In this stark, intense work, Robert Olmstead, the award-winning author of six previous novels (most recently Coal Black Horse), has given us a harrowing landscape where survival is a daily struggle. To become complacent is to die.
The beginning of the novel is tense and foreboding, as we meet Napoleon Childs, a grizzled and jaded soldier more in tune with horses than with his fellow soldiers. It is 1916—the last days of the cavalry—and Childs is the veteran of many battles.
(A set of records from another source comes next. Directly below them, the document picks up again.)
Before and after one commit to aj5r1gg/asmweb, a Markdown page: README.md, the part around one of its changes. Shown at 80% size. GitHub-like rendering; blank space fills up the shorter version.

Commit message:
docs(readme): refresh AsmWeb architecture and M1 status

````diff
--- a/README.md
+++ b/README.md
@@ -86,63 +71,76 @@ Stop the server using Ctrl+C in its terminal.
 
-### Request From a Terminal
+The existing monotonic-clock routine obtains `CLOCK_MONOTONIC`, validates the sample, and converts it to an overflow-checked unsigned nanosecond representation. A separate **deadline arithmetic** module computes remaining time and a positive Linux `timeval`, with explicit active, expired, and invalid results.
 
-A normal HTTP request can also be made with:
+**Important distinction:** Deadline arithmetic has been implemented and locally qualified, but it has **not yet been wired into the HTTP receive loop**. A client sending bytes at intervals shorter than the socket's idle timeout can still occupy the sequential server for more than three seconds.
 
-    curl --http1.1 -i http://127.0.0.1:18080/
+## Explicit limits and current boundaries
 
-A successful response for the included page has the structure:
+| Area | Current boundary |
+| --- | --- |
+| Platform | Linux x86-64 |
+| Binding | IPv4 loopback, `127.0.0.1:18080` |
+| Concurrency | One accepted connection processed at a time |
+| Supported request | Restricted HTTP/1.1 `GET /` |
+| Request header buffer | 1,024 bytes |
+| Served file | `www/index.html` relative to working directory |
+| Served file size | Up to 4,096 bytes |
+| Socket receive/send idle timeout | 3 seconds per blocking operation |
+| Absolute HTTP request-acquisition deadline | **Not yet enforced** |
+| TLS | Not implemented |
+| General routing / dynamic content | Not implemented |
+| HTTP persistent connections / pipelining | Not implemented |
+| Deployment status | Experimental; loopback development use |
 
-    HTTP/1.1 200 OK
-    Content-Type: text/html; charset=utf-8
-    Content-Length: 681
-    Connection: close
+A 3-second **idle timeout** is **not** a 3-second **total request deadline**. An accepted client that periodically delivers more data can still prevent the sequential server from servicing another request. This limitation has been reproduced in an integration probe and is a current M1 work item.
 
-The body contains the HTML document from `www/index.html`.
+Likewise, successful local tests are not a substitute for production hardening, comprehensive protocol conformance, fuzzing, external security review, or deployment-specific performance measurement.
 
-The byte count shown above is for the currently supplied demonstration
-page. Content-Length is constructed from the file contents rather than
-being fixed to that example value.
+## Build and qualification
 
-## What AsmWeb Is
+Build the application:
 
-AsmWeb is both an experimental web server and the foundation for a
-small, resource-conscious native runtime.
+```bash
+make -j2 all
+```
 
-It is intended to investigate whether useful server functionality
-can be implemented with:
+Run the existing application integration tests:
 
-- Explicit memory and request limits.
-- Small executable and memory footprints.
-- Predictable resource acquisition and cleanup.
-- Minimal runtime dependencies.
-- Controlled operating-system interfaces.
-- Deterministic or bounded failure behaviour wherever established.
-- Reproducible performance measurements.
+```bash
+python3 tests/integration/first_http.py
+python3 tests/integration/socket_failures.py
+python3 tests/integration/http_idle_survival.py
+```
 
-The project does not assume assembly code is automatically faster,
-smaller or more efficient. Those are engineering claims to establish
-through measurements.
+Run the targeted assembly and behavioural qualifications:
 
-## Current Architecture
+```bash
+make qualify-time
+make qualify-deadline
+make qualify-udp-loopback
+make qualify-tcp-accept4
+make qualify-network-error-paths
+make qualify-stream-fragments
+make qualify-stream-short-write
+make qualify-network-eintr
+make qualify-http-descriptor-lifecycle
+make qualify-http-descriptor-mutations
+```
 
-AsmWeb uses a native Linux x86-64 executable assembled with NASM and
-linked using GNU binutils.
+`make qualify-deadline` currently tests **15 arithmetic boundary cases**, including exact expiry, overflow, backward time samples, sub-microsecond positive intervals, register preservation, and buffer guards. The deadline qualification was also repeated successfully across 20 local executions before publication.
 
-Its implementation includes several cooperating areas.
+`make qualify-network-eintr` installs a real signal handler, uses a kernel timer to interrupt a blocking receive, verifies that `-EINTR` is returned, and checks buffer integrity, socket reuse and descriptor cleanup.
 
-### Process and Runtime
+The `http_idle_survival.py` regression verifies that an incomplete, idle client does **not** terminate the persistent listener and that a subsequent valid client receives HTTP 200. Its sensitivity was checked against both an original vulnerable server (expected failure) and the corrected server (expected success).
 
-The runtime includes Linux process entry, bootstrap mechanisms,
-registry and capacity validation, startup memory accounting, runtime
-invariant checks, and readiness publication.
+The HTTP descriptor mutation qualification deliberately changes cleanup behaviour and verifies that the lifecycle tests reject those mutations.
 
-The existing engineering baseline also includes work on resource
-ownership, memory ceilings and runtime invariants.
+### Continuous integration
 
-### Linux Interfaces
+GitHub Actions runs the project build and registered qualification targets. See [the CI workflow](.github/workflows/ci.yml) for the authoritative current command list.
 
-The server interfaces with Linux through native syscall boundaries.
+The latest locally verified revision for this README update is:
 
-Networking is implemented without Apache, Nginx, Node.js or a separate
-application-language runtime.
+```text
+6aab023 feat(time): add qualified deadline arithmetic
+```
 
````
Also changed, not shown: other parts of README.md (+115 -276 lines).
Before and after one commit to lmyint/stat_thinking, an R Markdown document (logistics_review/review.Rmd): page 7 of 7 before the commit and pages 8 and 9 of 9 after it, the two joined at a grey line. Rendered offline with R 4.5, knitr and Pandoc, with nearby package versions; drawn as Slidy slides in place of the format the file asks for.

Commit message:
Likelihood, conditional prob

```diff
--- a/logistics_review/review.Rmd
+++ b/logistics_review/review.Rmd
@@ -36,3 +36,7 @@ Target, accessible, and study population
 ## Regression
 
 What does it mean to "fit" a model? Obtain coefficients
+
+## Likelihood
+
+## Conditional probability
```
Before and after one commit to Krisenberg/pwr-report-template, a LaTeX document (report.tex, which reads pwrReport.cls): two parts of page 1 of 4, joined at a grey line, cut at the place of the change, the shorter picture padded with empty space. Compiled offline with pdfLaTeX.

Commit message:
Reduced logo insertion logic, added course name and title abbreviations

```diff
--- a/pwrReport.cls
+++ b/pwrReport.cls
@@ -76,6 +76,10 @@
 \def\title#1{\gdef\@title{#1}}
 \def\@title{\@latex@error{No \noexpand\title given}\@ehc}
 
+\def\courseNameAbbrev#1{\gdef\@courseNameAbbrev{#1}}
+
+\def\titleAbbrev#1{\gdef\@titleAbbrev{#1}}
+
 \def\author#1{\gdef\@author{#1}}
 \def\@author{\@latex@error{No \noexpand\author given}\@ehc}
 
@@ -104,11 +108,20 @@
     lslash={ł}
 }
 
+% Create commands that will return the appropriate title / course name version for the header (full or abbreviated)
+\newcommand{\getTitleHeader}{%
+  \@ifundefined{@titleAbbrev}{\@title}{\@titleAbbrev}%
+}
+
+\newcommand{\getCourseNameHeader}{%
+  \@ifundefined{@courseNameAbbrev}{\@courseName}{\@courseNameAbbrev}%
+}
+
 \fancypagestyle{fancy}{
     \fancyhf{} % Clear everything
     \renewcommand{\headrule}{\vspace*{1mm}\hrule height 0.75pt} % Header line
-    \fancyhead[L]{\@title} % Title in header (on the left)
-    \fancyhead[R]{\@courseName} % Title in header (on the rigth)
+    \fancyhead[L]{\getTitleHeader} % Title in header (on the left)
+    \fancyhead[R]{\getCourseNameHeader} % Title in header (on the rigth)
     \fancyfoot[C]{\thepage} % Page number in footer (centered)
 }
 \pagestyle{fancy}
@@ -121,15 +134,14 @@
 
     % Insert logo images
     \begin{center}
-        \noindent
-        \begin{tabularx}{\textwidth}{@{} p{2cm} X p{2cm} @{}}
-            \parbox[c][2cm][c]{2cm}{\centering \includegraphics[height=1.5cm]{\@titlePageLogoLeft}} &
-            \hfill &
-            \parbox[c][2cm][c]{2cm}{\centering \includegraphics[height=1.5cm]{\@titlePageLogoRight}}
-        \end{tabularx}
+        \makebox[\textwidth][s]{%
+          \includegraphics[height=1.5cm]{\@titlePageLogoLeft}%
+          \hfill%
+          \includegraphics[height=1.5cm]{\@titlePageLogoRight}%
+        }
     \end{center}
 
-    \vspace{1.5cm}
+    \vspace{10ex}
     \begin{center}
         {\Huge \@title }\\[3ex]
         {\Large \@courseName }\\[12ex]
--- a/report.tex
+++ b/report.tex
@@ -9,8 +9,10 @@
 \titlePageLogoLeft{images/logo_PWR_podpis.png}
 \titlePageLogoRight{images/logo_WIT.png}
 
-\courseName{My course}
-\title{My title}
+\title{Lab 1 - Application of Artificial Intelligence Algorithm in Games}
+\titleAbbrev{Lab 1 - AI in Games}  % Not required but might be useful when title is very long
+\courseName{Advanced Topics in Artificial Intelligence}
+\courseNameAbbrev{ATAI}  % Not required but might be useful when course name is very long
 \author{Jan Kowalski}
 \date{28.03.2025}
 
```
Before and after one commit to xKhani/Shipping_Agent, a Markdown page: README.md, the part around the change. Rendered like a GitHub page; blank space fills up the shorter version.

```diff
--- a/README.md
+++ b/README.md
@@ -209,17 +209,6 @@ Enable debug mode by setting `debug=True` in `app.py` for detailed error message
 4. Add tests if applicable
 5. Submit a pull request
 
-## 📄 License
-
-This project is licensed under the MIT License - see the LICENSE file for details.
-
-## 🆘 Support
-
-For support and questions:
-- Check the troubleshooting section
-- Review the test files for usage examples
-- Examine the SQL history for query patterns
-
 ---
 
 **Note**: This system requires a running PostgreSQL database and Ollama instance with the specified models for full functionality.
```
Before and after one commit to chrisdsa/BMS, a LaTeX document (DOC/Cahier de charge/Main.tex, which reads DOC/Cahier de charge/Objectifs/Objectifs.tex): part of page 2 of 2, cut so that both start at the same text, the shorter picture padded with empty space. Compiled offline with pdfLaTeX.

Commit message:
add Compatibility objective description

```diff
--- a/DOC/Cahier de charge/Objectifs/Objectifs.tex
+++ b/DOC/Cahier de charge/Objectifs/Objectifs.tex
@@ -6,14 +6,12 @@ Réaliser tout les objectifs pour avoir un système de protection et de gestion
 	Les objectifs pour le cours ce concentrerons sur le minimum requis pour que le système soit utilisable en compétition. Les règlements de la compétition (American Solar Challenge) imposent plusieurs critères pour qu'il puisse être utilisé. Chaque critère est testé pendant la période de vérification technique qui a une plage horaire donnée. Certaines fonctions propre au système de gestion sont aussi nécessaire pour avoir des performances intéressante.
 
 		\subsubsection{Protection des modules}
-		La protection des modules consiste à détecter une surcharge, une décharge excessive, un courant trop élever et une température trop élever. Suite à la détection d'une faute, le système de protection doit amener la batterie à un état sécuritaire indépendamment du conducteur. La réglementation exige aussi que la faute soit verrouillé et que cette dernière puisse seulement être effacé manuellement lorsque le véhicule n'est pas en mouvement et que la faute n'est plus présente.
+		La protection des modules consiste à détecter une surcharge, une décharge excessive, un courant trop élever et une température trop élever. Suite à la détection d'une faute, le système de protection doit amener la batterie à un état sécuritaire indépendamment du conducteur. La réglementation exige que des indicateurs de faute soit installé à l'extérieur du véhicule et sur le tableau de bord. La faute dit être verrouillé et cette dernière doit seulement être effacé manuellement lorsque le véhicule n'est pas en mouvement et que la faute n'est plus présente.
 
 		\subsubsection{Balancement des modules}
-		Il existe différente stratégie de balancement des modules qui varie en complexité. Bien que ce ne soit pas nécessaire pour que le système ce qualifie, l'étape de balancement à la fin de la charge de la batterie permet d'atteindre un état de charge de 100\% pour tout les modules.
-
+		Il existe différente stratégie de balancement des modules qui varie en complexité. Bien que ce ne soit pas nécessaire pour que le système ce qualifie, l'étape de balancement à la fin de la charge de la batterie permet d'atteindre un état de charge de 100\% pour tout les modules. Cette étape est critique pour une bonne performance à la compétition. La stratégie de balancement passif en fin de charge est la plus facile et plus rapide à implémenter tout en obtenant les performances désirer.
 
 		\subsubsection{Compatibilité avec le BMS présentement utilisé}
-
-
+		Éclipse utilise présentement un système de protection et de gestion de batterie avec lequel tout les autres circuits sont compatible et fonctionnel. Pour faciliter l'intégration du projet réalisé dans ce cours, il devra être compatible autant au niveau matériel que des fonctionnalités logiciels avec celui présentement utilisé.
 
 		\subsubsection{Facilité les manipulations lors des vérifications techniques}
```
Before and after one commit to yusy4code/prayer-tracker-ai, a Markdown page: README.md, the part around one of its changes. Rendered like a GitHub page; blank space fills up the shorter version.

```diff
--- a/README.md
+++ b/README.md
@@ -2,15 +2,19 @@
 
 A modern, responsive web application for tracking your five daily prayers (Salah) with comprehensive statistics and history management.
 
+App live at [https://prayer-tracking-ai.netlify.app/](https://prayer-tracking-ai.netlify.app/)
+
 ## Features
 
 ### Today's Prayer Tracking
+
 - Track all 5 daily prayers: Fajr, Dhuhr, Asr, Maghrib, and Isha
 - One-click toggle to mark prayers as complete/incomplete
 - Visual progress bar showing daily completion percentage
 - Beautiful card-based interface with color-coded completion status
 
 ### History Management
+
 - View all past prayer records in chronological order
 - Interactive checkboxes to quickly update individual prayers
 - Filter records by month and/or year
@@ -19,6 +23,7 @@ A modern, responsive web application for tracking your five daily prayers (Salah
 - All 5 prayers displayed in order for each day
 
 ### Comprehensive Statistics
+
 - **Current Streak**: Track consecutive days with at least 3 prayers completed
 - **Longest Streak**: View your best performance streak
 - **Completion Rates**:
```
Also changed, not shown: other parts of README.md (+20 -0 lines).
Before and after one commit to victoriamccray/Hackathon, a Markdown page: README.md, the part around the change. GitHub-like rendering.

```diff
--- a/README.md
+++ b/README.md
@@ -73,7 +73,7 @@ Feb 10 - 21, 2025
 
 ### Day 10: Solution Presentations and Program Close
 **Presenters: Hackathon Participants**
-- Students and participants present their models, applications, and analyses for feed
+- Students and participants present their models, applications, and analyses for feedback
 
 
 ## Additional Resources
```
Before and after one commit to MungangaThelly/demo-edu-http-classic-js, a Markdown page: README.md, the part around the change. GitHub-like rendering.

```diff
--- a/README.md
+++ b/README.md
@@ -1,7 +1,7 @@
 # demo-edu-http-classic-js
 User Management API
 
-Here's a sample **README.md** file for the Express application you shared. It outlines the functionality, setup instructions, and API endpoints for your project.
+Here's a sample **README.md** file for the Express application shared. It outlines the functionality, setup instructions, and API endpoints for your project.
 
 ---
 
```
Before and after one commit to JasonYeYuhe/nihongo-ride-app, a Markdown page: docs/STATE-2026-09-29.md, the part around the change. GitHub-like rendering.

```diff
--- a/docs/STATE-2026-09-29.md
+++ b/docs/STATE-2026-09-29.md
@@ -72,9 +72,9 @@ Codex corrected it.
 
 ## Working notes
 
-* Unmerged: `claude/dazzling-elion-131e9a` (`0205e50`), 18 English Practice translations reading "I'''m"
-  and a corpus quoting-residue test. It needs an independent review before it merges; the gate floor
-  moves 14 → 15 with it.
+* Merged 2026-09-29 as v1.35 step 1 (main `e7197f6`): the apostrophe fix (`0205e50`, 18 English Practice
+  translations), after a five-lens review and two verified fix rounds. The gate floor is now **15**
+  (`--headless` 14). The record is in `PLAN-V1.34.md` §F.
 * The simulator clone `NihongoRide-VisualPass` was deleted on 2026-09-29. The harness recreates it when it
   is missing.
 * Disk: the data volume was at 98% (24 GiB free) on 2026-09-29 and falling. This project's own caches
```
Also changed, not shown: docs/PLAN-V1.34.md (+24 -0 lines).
Childs and his men have set up headquarters in the desert of Mexico to search for Pancho Villa. It’s a mostly green crew of recruits, all there for different reasons. What happens to them and to him is horrific and stunning. Childs’ narration brings you into up-to-the-minute action, while still capturing the beauty of the landscape and the people he meets. For some inexplicable reason, Childs is not killed, but left as a witness to what has happened.
Through Childs’ descriptive eye, we see and experience everything around him, making Far Bright Star a riveting read. Childs tells us: “Soon all hell would break loose and this would be a no good place. The next actions would be motion undefined. Action requiring response. Action lurching off in directions beyond prediction. Knowing when to act yourself. And even then the odds unknown and changing so suddenly it would take a thousand patterns reconfiguring in an instant and an instant and an instant.”
Olmstead encourages us to consider what war is, why men go to war, and what is next for Childs. Was it all worth it? Would he trade it for something else? As Childs follows the far bright star home, we don’t get straight answers, but in the end we know him well enough that we can guess what he would do.
After all, this is one of the reasons we read books—to transport us somewhere in time or space, to enter into the thoughts or world of another. And Olmstead has certainly succeeded on that score. This is a book that will stay with you.
Linda White is a writer and publicist living in St. Paul, Minnesota.